** Listed entries follows **

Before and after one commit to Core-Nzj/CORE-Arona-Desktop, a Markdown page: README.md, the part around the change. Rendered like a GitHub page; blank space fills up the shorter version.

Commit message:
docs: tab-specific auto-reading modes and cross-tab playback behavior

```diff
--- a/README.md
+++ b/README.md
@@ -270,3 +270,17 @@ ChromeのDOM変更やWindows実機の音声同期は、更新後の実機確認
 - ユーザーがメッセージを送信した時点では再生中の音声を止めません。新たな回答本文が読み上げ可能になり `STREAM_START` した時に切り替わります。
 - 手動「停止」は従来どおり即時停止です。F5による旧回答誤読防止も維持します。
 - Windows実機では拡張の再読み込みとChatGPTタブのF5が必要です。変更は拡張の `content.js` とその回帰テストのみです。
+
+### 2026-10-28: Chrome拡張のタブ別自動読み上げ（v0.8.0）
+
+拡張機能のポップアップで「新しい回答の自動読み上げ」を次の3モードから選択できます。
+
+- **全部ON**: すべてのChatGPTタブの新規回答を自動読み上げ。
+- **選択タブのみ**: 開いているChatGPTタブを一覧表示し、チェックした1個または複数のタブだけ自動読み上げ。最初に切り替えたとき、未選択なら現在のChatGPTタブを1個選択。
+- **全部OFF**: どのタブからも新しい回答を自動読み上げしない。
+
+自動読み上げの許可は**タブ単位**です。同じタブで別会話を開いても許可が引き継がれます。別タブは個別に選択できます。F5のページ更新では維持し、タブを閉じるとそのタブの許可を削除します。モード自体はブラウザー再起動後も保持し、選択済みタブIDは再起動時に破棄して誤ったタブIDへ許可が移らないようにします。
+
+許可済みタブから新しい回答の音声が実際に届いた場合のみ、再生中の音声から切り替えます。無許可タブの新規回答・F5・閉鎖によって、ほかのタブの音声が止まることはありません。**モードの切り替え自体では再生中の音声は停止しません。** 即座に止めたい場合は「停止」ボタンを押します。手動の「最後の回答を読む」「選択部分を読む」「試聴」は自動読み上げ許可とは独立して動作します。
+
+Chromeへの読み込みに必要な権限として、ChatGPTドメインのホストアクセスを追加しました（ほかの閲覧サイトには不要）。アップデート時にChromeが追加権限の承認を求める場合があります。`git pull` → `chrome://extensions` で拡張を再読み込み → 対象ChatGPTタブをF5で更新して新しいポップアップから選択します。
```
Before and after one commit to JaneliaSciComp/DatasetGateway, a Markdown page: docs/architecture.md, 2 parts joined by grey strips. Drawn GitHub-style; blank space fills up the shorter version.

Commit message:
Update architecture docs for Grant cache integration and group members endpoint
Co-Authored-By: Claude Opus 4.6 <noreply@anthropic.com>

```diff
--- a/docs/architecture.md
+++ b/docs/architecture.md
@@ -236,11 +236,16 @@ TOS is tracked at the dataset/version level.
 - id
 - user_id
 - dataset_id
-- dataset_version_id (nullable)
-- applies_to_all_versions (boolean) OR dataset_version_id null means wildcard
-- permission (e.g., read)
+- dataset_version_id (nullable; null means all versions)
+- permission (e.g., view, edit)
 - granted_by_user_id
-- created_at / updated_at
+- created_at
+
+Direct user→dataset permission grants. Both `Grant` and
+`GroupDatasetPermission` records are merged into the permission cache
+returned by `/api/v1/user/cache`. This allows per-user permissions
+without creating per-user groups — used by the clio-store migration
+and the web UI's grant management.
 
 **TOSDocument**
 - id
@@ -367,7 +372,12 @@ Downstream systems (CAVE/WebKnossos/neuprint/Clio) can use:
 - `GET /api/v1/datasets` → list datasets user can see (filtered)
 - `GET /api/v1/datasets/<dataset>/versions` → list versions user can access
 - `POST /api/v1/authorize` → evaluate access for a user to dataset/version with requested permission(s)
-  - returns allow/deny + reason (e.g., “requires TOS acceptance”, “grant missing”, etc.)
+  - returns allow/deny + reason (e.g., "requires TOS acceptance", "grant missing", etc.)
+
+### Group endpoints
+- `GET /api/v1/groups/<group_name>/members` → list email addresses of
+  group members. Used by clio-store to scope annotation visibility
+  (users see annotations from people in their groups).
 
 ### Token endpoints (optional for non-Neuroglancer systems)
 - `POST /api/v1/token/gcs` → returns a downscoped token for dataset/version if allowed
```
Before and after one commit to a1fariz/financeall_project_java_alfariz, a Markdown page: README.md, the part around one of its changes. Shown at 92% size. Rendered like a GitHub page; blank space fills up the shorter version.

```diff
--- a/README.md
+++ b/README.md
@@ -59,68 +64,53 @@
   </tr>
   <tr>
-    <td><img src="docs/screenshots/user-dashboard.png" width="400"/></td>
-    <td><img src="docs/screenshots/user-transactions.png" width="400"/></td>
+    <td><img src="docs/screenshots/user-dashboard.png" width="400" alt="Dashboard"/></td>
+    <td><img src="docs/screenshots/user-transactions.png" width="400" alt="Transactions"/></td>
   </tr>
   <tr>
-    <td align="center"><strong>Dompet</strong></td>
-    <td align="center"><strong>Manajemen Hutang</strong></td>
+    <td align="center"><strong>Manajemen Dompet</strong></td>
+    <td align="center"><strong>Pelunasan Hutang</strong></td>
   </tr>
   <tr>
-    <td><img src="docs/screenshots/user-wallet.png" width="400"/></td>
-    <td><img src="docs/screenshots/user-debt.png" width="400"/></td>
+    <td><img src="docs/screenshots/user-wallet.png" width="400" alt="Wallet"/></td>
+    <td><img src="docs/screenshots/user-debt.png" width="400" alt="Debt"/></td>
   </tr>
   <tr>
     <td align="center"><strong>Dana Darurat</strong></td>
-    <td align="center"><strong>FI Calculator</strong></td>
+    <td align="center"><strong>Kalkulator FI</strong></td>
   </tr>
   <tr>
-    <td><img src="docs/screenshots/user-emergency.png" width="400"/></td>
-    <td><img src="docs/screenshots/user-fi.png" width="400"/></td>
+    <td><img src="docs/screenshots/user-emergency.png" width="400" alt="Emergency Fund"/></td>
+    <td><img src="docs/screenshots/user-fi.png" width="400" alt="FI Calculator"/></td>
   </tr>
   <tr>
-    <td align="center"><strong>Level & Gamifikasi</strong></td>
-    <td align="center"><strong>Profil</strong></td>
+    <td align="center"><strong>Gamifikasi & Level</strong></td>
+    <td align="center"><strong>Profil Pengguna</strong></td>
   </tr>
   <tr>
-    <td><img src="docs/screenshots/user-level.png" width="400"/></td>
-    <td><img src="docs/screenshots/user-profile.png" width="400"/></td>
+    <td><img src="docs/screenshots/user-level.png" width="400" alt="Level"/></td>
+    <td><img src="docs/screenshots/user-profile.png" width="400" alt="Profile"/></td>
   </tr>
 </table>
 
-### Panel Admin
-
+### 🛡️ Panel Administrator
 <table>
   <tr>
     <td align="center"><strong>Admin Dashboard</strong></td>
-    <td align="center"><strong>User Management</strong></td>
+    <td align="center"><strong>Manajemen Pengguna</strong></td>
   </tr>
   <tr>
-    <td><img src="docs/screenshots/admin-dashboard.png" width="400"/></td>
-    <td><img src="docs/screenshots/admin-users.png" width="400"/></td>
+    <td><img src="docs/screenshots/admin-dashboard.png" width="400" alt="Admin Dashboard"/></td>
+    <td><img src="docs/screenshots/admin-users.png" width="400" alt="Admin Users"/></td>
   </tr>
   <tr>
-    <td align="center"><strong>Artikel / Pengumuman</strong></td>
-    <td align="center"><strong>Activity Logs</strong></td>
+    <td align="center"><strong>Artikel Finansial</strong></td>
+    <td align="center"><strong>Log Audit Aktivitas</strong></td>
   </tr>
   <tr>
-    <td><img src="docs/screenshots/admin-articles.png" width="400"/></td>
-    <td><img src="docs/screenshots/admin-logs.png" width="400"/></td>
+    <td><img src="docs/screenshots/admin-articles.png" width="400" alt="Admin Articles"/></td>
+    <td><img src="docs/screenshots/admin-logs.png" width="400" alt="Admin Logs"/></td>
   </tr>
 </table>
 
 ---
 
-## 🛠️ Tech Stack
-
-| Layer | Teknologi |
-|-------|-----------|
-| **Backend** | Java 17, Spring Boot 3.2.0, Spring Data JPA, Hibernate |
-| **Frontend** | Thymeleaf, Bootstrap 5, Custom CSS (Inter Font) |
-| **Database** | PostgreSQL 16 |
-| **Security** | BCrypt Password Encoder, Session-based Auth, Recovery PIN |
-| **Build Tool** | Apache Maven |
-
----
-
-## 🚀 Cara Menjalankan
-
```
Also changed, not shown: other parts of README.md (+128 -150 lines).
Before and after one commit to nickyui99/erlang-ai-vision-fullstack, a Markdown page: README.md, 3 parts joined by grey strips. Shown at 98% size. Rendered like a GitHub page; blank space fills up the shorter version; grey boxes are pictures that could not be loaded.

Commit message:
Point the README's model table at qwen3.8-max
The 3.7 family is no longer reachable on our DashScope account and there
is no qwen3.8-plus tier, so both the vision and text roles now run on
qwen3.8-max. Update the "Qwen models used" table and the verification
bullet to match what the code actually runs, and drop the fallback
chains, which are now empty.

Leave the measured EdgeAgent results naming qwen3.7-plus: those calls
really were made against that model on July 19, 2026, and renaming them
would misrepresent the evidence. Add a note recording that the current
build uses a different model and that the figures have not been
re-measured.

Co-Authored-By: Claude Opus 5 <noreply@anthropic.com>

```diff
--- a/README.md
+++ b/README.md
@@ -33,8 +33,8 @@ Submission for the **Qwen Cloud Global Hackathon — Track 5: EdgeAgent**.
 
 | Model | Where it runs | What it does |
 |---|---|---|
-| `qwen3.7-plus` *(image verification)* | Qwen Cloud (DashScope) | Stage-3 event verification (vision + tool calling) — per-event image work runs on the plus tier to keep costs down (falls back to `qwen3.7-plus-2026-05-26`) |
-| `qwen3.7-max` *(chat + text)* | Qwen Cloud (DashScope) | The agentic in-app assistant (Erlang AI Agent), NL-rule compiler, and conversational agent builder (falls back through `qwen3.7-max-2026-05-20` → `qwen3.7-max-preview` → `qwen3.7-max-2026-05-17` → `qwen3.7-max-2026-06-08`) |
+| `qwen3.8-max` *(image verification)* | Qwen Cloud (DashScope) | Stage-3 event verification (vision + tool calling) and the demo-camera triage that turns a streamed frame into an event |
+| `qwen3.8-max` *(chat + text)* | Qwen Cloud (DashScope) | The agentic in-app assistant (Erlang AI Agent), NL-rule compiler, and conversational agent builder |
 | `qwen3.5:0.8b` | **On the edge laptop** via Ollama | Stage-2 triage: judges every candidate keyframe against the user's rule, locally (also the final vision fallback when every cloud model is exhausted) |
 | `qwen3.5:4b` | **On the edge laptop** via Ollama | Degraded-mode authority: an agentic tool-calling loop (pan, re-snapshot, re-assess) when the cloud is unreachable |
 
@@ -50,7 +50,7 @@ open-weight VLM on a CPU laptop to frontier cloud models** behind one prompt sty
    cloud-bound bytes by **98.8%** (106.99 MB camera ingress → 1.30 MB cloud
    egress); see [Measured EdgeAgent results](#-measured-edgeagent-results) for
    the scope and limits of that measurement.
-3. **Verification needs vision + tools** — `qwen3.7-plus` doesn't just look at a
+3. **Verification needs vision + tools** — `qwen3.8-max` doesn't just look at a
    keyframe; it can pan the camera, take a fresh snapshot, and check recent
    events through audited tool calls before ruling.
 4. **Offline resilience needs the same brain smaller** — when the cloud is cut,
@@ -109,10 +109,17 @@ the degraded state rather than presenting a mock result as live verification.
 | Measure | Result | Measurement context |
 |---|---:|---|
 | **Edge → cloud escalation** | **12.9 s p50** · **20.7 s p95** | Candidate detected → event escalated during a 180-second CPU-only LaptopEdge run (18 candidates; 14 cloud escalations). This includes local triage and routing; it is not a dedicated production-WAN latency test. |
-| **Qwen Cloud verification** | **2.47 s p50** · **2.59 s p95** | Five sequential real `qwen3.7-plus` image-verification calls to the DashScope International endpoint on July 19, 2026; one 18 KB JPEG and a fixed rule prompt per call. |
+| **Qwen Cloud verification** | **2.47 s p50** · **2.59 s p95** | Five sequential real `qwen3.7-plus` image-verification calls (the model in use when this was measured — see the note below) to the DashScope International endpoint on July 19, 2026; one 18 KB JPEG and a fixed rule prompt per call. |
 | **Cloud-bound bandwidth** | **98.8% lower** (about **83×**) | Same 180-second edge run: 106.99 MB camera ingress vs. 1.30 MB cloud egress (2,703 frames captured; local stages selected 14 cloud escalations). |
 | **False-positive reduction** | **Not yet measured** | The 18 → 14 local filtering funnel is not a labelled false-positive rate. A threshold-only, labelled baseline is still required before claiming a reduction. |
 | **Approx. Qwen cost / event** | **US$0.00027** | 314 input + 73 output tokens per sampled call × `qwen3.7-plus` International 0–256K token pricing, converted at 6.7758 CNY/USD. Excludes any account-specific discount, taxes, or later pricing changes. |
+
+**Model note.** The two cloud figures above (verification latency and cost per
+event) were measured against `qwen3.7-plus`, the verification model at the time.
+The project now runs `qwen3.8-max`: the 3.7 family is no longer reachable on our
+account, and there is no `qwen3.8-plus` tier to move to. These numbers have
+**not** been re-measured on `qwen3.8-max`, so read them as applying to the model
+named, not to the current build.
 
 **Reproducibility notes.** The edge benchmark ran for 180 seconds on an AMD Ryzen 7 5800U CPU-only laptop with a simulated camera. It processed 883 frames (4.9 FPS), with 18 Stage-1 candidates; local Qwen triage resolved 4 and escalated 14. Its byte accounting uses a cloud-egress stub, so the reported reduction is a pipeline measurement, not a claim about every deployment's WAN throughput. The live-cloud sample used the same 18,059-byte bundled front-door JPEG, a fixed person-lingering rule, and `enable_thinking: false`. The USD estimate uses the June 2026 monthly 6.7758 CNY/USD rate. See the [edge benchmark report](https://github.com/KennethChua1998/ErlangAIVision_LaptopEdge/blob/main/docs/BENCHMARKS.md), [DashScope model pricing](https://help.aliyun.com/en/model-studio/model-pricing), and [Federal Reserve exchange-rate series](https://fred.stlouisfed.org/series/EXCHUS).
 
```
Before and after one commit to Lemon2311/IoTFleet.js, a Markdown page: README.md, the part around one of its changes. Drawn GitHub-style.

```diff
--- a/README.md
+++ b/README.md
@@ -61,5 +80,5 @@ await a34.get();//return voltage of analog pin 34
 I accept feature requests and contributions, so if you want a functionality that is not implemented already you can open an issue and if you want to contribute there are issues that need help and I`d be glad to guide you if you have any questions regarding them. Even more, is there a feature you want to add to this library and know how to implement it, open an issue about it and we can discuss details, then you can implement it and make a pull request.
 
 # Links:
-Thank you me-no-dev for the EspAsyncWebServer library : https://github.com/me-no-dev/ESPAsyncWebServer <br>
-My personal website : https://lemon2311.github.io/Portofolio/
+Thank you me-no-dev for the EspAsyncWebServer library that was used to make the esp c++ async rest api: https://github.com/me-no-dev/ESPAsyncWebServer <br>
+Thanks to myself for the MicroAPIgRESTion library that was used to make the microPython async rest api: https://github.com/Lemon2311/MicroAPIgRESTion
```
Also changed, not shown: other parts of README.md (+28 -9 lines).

** End of Listed entries **

**What you are asked to do:**
Among the lines of the data, identify those with the word "parts". Copy each of them.

**Written response:**
Before and after one commit to JaneliaSciComp/DatasetGateway, a Markdown page: docs/architecture.md, 2 parts joined by grey strips. Drawn GitHub-style; blank space fills up the shorter version.
Also changed, not shown: other parts of README.md (+128 -150 lines).
Before and after one commit to nickyui99/erlang-ai-vision-fullstack, a Markdown page: README.md, 3 parts joined by grey strips. Shown at 98% size. Rendered like a GitHub page; blank space fills up the shorter version; grey boxes are pictures that could not be loaded.
Also changed, not shown: other parts of README.md (+28 -9 lines).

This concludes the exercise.